In 1315, the Aztecs were forced to flee their home in the Valley of Mexico, and legend has it the god Huitzlipochtli told them to build their new civilization where they found an eagle perched on a prickly pear cactus with a snake in its talons. After an immense search, they found the sacred scene on an island in Lake Texcoco. Using the complex math, science and engineering skills developed in their society (many of which have been lost due to the Spanish conquistadors decimating written records of Aztec culture), they built a city on the lake and named it Tenochtitlan. Today, we call it Mexico City.
The nearly 10 square kilometre city was connected to the mainland by causeways and bridges that could be retracted in defence of an attack. Travel around the city worked by an interlaced network of canals, and the residents travelled by canoe.
In the mid-1400s, the Aztecs redirected a mountain stream into Tenochtitlan, ensuring the water surrounding the city was clear and pushing away the brackish water of Lake Texcoco. They also built two 4 kilometre-long terracotta aqueducts from the springs at Chapultepec, ensuring the residents had abundant clean water for drinking and bathing.
Two brothers, Tlacaelel and Montezuma I, ruled the Aztec empire from 1440. While Montezuma I concentrated on construction and expansion of the civilization, bloodthirsty Tlacaelel ordered the desecration of the Aztec’s true historical documentation and commissioned a new one depicting the culture so grandiose it verged on mythological. He also instigated trained warriors and ritual sacrifices, claiming they were necessary to continue the movement of the sun.
Although some facets of the culture appear cruel, the empire spread far beyond even the physical borders of its states; when the Aztecs conquered other nations, the conquered native rulers were typically reinstated to govern, provided tributes were made regularly to the Aztec emperors.
The standard currency was cacao beans, harvested and imported from lowland farming areas. Markets occurred weekly in smaller cities, and daily in larger areas, including Tenochtitlan. Education was mandatory and society valued poetry and the arts as much as it did science, astronomy, theology and architecture.

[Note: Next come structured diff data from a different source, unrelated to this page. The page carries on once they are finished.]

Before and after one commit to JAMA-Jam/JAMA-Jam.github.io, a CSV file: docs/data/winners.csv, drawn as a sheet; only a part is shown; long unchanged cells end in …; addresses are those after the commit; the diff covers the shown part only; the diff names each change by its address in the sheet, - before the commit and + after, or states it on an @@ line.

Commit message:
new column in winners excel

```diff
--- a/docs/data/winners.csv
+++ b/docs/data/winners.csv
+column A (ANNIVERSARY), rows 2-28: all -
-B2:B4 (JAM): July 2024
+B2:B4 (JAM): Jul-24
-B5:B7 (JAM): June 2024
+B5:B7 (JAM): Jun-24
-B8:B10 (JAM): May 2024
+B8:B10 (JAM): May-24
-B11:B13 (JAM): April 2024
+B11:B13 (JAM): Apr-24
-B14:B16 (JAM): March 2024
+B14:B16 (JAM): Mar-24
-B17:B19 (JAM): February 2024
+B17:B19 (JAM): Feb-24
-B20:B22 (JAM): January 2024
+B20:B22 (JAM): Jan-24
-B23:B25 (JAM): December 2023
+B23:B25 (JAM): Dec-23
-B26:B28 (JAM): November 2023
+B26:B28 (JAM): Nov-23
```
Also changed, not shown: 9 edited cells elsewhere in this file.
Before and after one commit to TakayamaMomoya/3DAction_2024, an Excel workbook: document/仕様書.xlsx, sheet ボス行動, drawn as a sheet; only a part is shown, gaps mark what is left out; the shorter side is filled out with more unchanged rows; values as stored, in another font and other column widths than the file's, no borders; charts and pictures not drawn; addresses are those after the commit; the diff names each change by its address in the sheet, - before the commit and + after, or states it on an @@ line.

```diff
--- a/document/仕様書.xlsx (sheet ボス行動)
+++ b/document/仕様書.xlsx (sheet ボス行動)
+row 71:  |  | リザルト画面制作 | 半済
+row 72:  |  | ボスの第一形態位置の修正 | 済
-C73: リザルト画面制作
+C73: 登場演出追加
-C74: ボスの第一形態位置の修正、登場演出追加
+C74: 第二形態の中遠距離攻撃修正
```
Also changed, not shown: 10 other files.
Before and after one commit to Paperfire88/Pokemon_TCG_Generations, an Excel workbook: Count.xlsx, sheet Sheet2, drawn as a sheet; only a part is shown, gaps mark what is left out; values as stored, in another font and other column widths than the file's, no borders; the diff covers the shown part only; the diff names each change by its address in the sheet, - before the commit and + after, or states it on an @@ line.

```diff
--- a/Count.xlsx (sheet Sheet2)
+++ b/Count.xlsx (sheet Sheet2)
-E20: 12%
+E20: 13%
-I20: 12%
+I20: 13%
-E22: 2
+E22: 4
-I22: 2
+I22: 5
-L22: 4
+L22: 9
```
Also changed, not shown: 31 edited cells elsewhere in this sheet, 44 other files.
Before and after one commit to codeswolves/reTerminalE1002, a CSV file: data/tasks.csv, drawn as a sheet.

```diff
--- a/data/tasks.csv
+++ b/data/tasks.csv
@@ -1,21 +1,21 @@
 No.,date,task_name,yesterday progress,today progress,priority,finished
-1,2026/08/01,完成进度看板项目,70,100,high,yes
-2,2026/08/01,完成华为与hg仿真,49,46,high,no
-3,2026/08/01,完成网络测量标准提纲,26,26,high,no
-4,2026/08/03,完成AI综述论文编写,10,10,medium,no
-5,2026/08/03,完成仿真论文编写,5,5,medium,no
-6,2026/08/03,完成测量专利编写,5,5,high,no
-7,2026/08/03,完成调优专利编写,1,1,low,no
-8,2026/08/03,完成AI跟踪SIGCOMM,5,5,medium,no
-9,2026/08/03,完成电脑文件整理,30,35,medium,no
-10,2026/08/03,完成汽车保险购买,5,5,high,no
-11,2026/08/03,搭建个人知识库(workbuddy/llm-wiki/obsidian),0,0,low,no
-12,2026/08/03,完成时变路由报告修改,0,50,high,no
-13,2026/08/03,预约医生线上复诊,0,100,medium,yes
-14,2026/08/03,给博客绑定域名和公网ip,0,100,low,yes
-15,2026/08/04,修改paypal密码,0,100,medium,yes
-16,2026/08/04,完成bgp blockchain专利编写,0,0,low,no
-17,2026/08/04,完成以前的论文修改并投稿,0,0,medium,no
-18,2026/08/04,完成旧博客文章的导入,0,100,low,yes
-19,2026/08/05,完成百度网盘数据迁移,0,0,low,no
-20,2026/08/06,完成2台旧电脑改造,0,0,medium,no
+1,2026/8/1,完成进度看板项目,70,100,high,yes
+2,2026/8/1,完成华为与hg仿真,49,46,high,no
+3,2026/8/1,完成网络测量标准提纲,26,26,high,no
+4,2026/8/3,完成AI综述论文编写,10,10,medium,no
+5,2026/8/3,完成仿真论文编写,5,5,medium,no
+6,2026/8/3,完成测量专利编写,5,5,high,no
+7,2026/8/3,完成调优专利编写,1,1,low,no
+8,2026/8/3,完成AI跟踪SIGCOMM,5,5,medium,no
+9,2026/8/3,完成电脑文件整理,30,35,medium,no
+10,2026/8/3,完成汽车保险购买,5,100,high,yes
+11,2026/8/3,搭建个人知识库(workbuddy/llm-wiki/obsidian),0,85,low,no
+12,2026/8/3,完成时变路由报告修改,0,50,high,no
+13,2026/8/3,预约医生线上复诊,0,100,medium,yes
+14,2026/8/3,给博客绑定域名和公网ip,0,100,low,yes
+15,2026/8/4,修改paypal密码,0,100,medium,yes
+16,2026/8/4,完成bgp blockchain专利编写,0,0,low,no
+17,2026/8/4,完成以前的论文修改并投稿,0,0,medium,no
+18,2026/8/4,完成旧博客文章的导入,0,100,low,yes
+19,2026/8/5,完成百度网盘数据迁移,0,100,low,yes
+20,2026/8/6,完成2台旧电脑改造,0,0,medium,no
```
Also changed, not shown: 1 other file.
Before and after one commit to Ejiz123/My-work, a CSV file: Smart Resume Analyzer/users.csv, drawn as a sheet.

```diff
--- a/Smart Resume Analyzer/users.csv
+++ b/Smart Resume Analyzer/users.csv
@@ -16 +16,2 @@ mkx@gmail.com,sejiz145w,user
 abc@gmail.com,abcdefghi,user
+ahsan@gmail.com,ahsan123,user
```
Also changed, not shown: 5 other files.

The vast, incredible achievements of this society were nearly tangible as I travelled down a canal in the old city of Tenochtitlan, marvelling at the rich soil and crops still cultivated there, as they have been for hundreds of years.
Mexic-OH! fact The fabled scene of an eagle on a cactus clutching a snake is depicted on the Mexican flag.
Mexican Fiesta with Peter Kuruvita premieres on Thursday 13 Feb at 7.30pm on SBS ONE.